::: Information :::
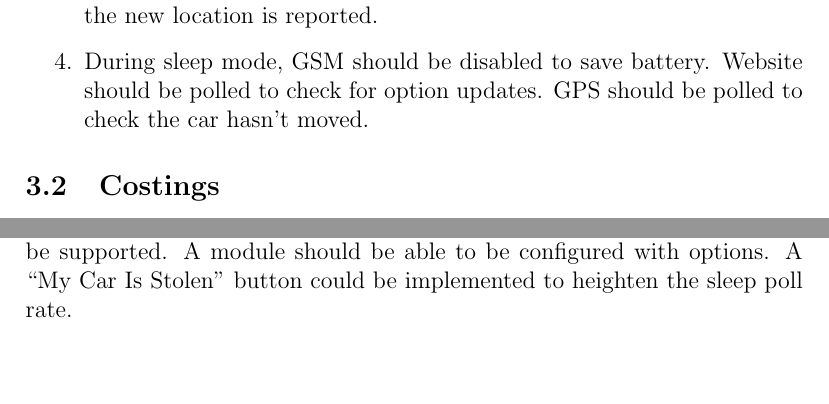
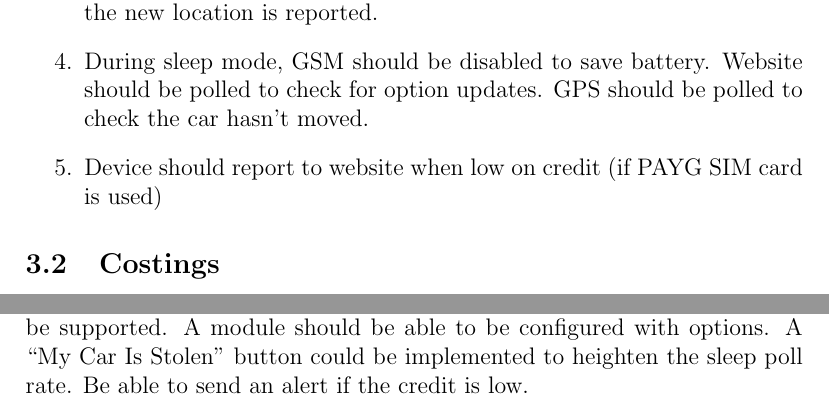
Before and after one commit to seblovett/cartrack, a LaTeX document (Specification/spec.tex): two parts of page 2 of 3, joined at a grey line, cut so that both start at the same text, the shorter picture padded with empty space. Compiled offline with pdfLaTeX.

Commit message:
Added ideas about reporting the credit on the sim card

```diff
--- a/Specification/spec.tex
+++ b/Specification/spec.tex
@@ -48,6 +48,7 @@ It will be concealed in the car.
 \item Device can send data over an internet GSM connection
 \item Module should have a distance threshold. Once the threshold is passed, the new location is reported.
 \item During sleep mode, GSM should be disabled to save battery. Website should be polled to check for option updates. GPS should be polled to check the car hasn't moved.
+\item Device should report to website when low on credit (if PAYG SIM card is used)
 \end{enumerate}
 
 
@@ -74,6 +75,7 @@ Website should be able to show the locations for a car.
 Log in and user should be supported.
 A module should be able to be configured with options.
 A ``My Car Is Stolen'' button could be implemented to heighten the sleep poll rate.
+Be able to send an alert if the credit is low.
 
 \section{Interface}
 
```
Also changed, not shown: Specification/spec.pdf, Specification/spec.tex (5 more changed lines).
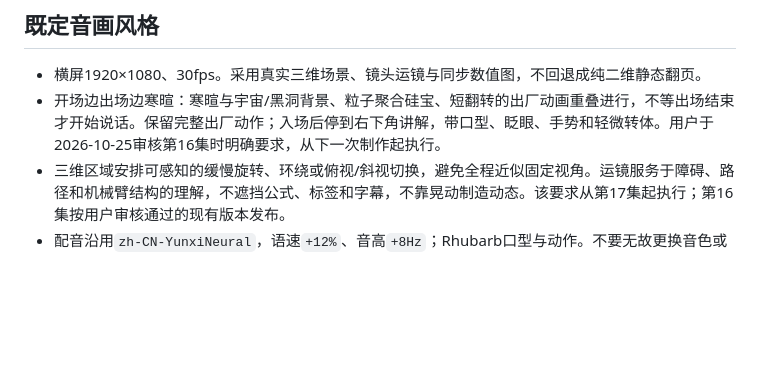
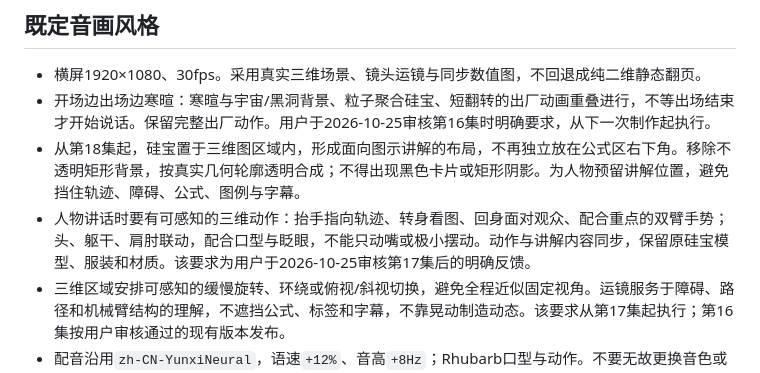
Before and after one commit to luckyPT/silicon-baby-steps, a Markdown page: docs/handoff/PRODUCTION.md, the part around the change. GitHub-like rendering; blank space fills up the shorter version.

Commit message:
docs: place SiBao inside 3D teaching area with clean silhouette and articulated gestures

```diff
--- a/docs/handoff/PRODUCTION.md
+++ b/docs/handoff/PRODUCTION.md
@@ -27,7 +27,9 @@
 ## 既定音画风格
 
 - 横屏1920×1080、30fps。采用真实三维场景、镜头运镜与同步数值图，不回退成纯二维静态翻页。
-- 开场边出场边寒暄：寒暄与宇宙/黑洞背景、粒子聚合硅宝、短翻转的出厂动画重叠进行，不等出场结束才开始说话。保留完整出厂动作；入场后停到右下角讲解，带口型、眨眼、手势和轻微转体。用户于2026-10-25审核第16集时明确要求，从下一次制作起执行。
+- 开场边出场边寒暄：寒暄与宇宙/黑洞背景、粒子聚合硅宝、短翻转的出厂动画重叠进行，不等出场结束才开始说话。保留完整出厂动作。用户于2026-10-25审核第16集时明确要求，从下一次制作起执行。
+- 从第18集起，硅宝置于三维图区域内，形成面向图示讲解的布局，不再独立放在公式区右下角。移除不透明矩形背景，按真实几何轮廓透明合成；不得出现黑色卡片或矩形阴影。为人物预留讲解位置，避免挡住轨迹、障碍、公式、图例与字幕。
+- 人物讲话时要有可感知的三维动作：抬手指向轨迹、转身看图、回身面对观众、配合重点的双臂手势；头、躯干、肩肘联动，配合口型与眨眼，不能只动嘴或极小摆动。动作与讲解内容同步，保留原硅宝模型、服装和材质。该要求为用户于2026-10-25审核第17集后的明确反馈。
 - 三维区域安排可感知的缓慢旋转、环绕或俯视/斜视切换，避免全程近似固定视角。运镜服务于障碍、路径和机械臂结构的理解，不遮挡公式、标签和字幕，不靠晃动制造动态。该要求从第17集起执行；第16集按用户审核通过的现有版本发布。
 - 配音沿用`zh-CN-YunxiNeural`，语速`+12%`、音高`+8Hz`；Rhubarb口型与动作。不要无故更换音色或重新选服务。
 - 用户于2026-10-25明确同意：第17集及后续《硅基学步》的公开教学旁白可继续发送至微软Bing语音服务（speech.platform.bing.com），使用上述云希声线配音。这是持续有效的配音外送授权，无需按集重复询问；不延伸至非公开材料、其他服务或视频发布。
```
:::
What to produce: Please report only the count of lines in the entries above where the word "should" appears.

Solution: 6